- Exercise aim: Everything in the entries except the pictures must be repeated exactly.
---------- Material provided
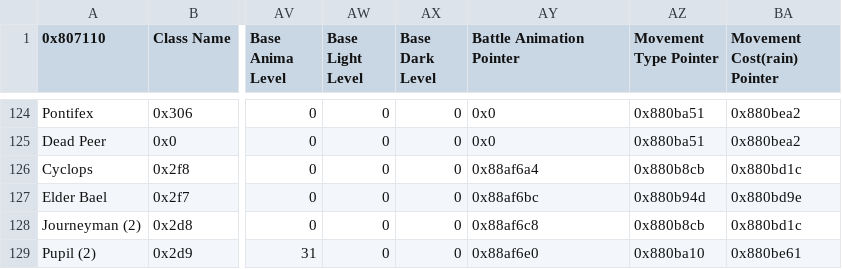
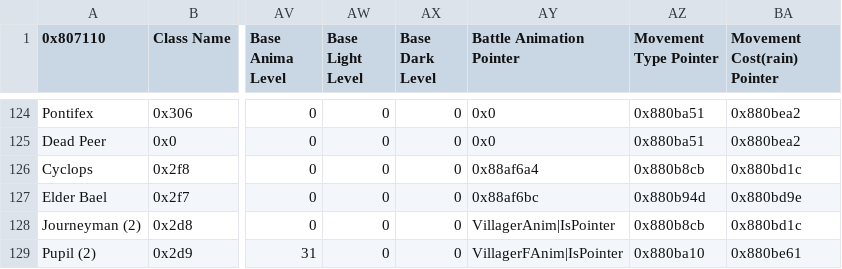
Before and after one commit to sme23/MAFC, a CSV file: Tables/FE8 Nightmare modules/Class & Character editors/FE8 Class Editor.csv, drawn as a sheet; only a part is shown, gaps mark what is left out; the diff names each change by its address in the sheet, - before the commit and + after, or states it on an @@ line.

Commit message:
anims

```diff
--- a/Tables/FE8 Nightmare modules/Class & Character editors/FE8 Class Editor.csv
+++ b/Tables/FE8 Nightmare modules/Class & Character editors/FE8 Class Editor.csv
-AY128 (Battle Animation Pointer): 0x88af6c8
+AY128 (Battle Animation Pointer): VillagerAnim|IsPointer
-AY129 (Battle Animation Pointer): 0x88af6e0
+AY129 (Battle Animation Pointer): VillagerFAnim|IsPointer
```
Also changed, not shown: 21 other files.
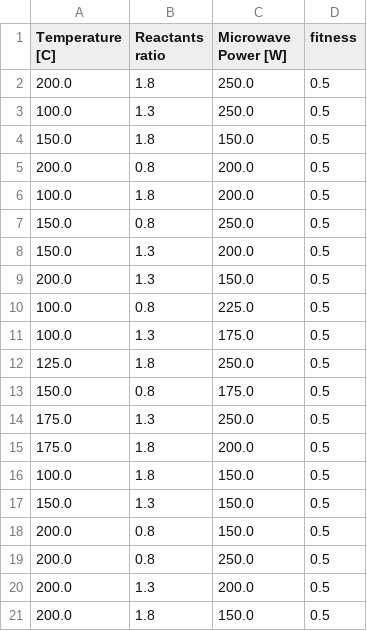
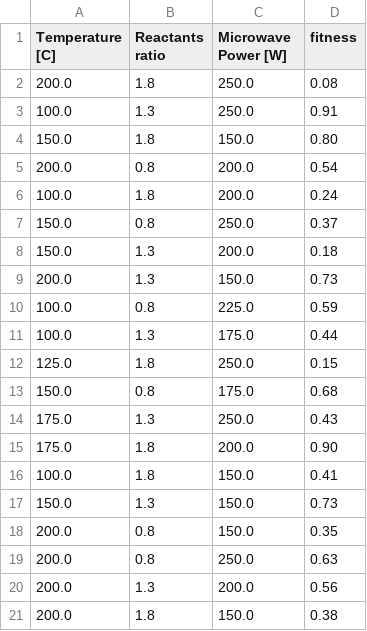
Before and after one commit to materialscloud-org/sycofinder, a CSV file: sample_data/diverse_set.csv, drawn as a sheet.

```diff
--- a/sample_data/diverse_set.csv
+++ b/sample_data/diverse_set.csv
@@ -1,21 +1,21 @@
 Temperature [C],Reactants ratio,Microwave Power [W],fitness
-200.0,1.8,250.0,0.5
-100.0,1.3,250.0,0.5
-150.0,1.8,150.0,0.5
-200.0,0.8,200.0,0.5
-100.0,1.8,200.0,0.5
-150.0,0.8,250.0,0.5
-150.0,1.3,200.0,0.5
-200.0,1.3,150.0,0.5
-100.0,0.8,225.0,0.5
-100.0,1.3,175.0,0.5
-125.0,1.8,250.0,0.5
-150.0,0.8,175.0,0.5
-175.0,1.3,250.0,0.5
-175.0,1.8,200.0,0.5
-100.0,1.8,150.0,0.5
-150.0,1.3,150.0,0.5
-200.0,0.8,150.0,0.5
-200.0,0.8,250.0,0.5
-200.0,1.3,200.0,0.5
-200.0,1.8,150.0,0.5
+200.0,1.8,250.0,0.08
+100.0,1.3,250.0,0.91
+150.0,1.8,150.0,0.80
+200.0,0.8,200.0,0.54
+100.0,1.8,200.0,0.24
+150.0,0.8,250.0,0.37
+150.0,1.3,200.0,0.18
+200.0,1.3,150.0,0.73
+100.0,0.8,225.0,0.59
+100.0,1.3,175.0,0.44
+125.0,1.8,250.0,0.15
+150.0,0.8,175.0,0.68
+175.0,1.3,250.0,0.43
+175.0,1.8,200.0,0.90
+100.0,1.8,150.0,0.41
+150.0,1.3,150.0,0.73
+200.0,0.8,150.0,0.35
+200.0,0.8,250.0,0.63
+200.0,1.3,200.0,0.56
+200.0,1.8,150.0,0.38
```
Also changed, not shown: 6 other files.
--------------------
- Exercise output:
Before and after one commit to sme23/MAFC, a CSV file: Tables/FE8 Nightmare modules/Class & Character editors/FE8 Class Editor.csv, drawn as a sheet; only a part is shown, gaps mark what is left out; the diff names each change by its address in the sheet, - before the commit and + after, or states it on an @@ line.

Commit message:
anims

```diff
--- a/Tables/FE8 Nightmare modules/Class & Character editors/FE8 Class Editor.csv
+++ b/Tables/FE8 Nightmare modules/Class & Character editors/FE8 Class Editor.csv
-AY128 (Battle Animation Pointer): 0x88af6c8
+AY128 (Battle Animation Pointer): VillagerAnim|IsPointer
-AY129 (Battle Animation Pointer): 0x88af6e0
+AY129 (Battle Animation Pointer): VillagerFAnim|IsPointer
```
Also changed, not shown: 21 other files.
Before and after one commit to materialscloud-org/sycofinder, a CSV file: sample_data/diverse_set.csv, drawn as a sheet.

```diff
--- a/sample_data/diverse_set.csv
+++ b/sample_data/diverse_set.csv
@@ -1,21 +1,21 @@
 Temperature [C],Reactants ratio,Microwave Power [W],fitness
-200.0,1.8,250.0,0.5
-100.0,1.3,250.0,0.5
-150.0,1.8,150.0,0.5
-200.0,0.8,200.0,0.5
-100.0,1.8,200.0,0.5
-150.0,0.8,250.0,0.5
-150.0,1.3,200.0,0.5
-200.0,1.3,150.0,0.5
-100.0,0.8,225.0,0.5
-100.0,1.3,175.0,0.5
-125.0,1.8,250.0,0.5
-150.0,0.8,175.0,0.5
-175.0,1.3,250.0,0.5
-175.0,1.8,200.0,0.5
-100.0,1.8,150.0,0.5
-150.0,1.3,150.0,0.5
-200.0,0.8,150.0,0.5
-200.0,0.8,250.0,0.5
-200.0,1.3,200.0,0.5
-200.0,1.8,150.0,0.5
+200.0,1.8,250.0,0.08
+100.0,1.3,250.0,0.91
+150.0,1.8,150.0,0.80
+200.0,0.8,200.0,0.54
+100.0,1.8,200.0,0.24
+150.0,0.8,250.0,0.37
+150.0,1.3,200.0,0.18
+200.0,1.3,150.0,0.73
+100.0,0.8,225.0,0.59
+100.0,1.3,175.0,0.44
+125.0,1.8,250.0,0.15
+150.0,0.8,175.0,0.68
+175.0,1.3,250.0,0.43
+175.0,1.8,200.0,0.90
+100.0,1.8,150.0,0.41
+150.0,1.3,150.0,0.73
+200.0,0.8,150.0,0.35
+200.0,0.8,250.0,0.63
+200.0,1.3,200.0,0.56
+200.0,1.8,150.0,0.38
```
Also changed, not shown: 6 other files.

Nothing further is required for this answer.